Knitted with fingering weight yarn, this would be an ideal slow and relaxing project rather than a quick gift, but what a wonderful way to use up speckled or highly patterned yarns in colours you love.
This pattern was designed to form functional and stylish. The textured cluster stitches provide depth and extra warmth, while the relatively simple construction make it beginner friendly. Sized toddler to adult.
Today I’m chatting to a good friend of mine, designer Mary E. Rose. She has a pattern release tomorrow in honour of Ruth Bader Ginsberg aka RBG.
Hi Mary, can you tell us the name of your gorgeous new design?
Hi, Loraine, I would love to tell you. It’s called Dissent to honour Ruth Bader Ginsberg aka the Notorious RBG.
What inspired you to make the Dissent collar?
During the summer of 2020 a friend of mine was participating in an event for GISH, which is an international competition to do “strange” things for good causes.
The participants get a list of various tasks which range from art projects to things like collecting donations of hygiene products and dropping the off at your own local homeless shelter.
One of the fun challenges was to knit or crochet a collar inspired by RGB that contained either a portrait or a message to or about her.
I’ve been working on a lace alphabet for a long time, so when my friend asked if I could knit a collar on short notice, I could quickly come up with a plan. I wasn’t even thinking of making it a pattern until some people commented on my Instagram photos that they would be interested in buying the pattern.
I’m surprise and excited at the interest in the pattern and hope that RBG would love it.
What is it about RBG that makes her so important to women in the US?
The list is long! Some of the things she secured for women in the US were the right to sign a mortgage without a man, the right to have a credit card or a bank without a man, the right to get a job without being disqualified for their gender, and the right to keep or get a job if they were pregnant or had kids.
She also helped put in place legislature that protected the rights of people who aren’t women or don’t identify as women…the LGBTQ+ community along with protecting the rights of individuals with disabilities.
Can you tell us more about the Dissent design itself?
The collar is worked flat, starting with the center panel, which reads Dissent in lace, to top edge is finished with a picot bind off and then stitches are picked up along the bottom of the panel and lace leaves are knit top down to either a crochet chain bind off or a plain lace bind off.

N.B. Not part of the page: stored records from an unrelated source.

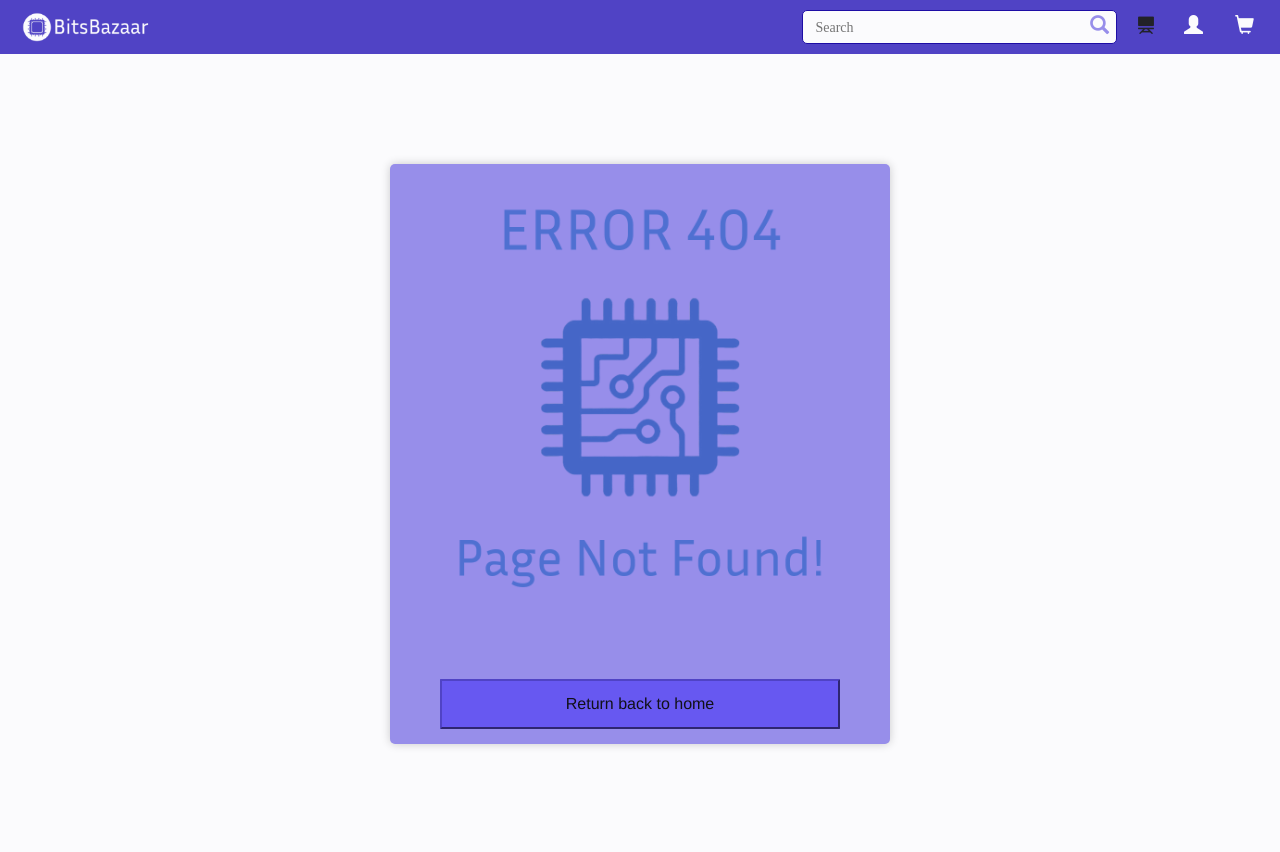
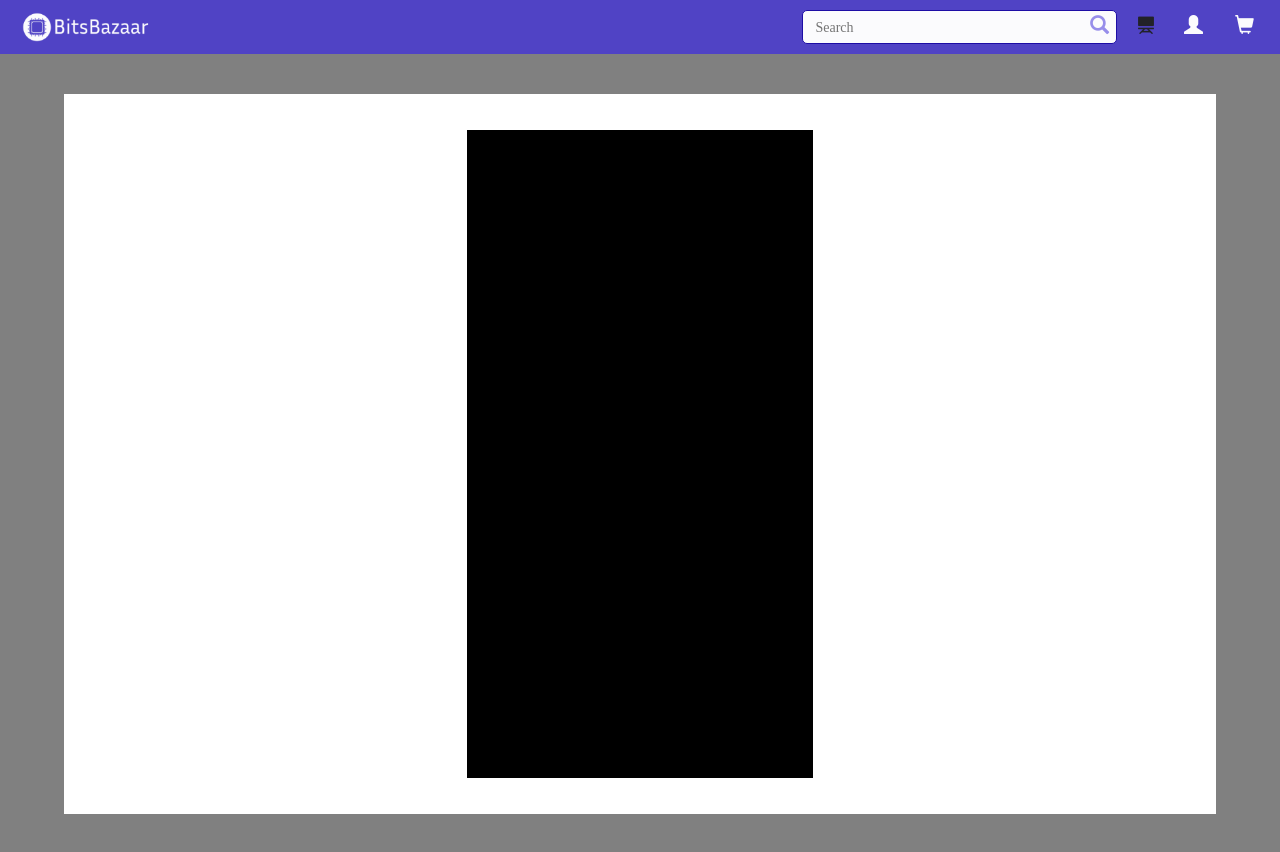
Before and after one commit to BryanL43/BitsBazaarOld, a React (Create React App) app: page /product in a window 1280 px wide. Built offline with nearby package versions, Linux system fonts and the light colour scheme; a web font is replaced by a local one.

Commit message:
Test hook to mongodb

```diff
--- a/src/App.js
+++ b/src/App.js
@@ -4,6 +4,7 @@ import Homepage from "./pages/Homepage";
 import Signin from "./pages/Signin";
 import Register from "./pages/Register";
 import Forgotpassword from "./pages/Forgotpassword";
+import Product from "./pages/Product";
 import Notfoundpage from "./pages/Notfoundpage";
 
 function App() {
@@ -17,6 +18,7 @@ function App() {
               <Route path="signin" element={<Signin />} />
               <Route path="register" element={<Register />} />
               <Route path="forgotpassword" element={<Forgotpassword />} />
+              <Route path="product" element={<Product />} />
               <Route path="*" element={<Notfoundpage />} />
             </Route>
           </Routes>
--- a/src/index.css
+++ b/src/index.css
@@ -499,3 +499,32 @@ header {
     color: var(--text);
     font-size: 16px;
 }
+
+/* Product Page */
+.product-screen {
+    display: flex;
+    justify-content: row;
+    background-color: grey;
+    height: 100vh;
+    width: 100%;
+}
+
+.product-container {
+    display: flex;
+    justify-content: center;
+    align-items: center;
+    margin: auto;
+    width: 90%;
+    height: 90%;
+    background-color: white;
+
+}
+
+.image-carousel {
+    width: 10%;
+    height: 90%;
+    background-color: black;
+    display: flex;
+    align-items: center;
+    justify-content: flex-start;
+}
--- /dev/null
+++ b/src/pages/Product.jsx
@@ -0,0 +1,28 @@
+import React from 'react'
+import Navbar from '../components/Navbar'
+import Product1Image1 from '../components/HP Pavilion.jpg';
+
+const Product = () => {
+    return (
+        <div>
+            <Navbar/>
+            <main>
+                <div className = "product-screen">
+                    <div className = "product-container">
+                        <div className = "image-carousel">
+
+                        </div>
+                        <div className = "image-carousel">
+
+                        </div>
+                        <div className = "image-carousel">
+
+                        </div>
+                    </div>
+                </div>
+            </main>
+        </div>
+    )
+}
+
+export default Product
--- a/src/pages/Register.jsx
+++ b/src/pages/Register.jsx
@@ -1,5 +1,5 @@
-import React, { useState } from 'react'
-import { Link } from 'react-router-dom'
+import React, { useState } from 'react';
+import { Link } from 'react-router-dom';
 import Navbar from '../components/Navbar';
 
 const Register = () => {
--- a/src/pages/Signin.jsx
+++ b/src/pages/Signin.jsx
@@ -3,10 +3,41 @@ import { Link } from 'react-router-dom'
 import Navbar from '../components/Navbar';
 
 const Signin = () => {
+  const [email, setEmail] = useState("");
+
   //Password visibility toggle handler
   const [pwdVis, setPwdVis] = useState(false);
   const togglePwdVis = () => {
       setPwdVis(prevVisible => !prevVisible);
+  };
+
+  // Function to handle form submission
+  const handleSubmit = async (event) => {
+    console.log(email)
+    event.preventDefault();
+
+    try {
+      // Send POST request to the API endpoint
+      const response = await fetch('https://nodejs-serverless-function-express-test-rust.vercel.app/api/users', {
+        method: 'POST',
+        headers: {
+          'Content-Type': 'application/json',
+        },
+        body: JSON.stringify({ name: email, email: email }), // Assuming email is used as both name and email for now
+      });
+
+      if (response.ok) {
+        // User created successfully
+        console.log('User created successfully');
+        // Redirect user to another page or perform any other action
+      } else {
+        // Handle unsuccessful response
+        console.error('Failed to add user:', response.statusText);
+      }
+    } catch (error) {
+      // Handle any errors
+      console.error('Error adding user:', error);
+    }
   };
 
   return (
@@ -16,8 +47,8 @@ const Signin = () => {
         <div className="signin-screen">
             <div className="signin-container">
               <h1>Sign In</h1>
-              <form className="signin-form" action="/signin" method="POST">
-                  <input id="emailBar" type="email" placeholder="Email Address" autoComplete="off" required />
+              <form className="signin-form" onSubmit={handleSubmit}>
+                  <input id="emailBar" type="email" placeholder="Email Address" autoComplete="off" value={email} onChange={(e) => setEmail(e.target.value)} required />
                   <div className="password-container">
                       <input id="passwordBar" type={pwdVis ? "text" : "password"} placeholder="Password" required />
                       <button id="passwordVis" type="button" onClick={togglePwdVis}>
```
Also changed, not shown: src/components/HP Pavilion.jpg (added).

Three buttons are added when it is finished to make it easy to put on and take off. It has both charted and fully written line by line instructions.
What elements did you include in the Dissent Collar and why?
I felt I had to include the word dissent in the pattern as her most famous collar would be worn on days when no oral arguments were allowed and she would use her white lace collar to express her “dissent” to whatever was being discussed or had been decided. The crochet bind off is a nod to her “favorite” collar which is simple, white and very mesh like.
Where and how can we buy the Dissent Collar pattern?
The pattern, to remember RBG is called Dissent and will be available in my pattern stores on both Ravelry and Payhip on Monday, October 5th (and Love Crafts soon afterwards, their site takes a little longer.) so plenty of time for US knitters to make their own to wear while (absentee) voting from home.
I would like to note that as it is a political statement, poll workers will most likely not let in-person voters wear their Dissent Collar to the polls.
From today through Election Day in the US…Tuesday, November 3rd all proceeds from pattern sales will be split between two groups.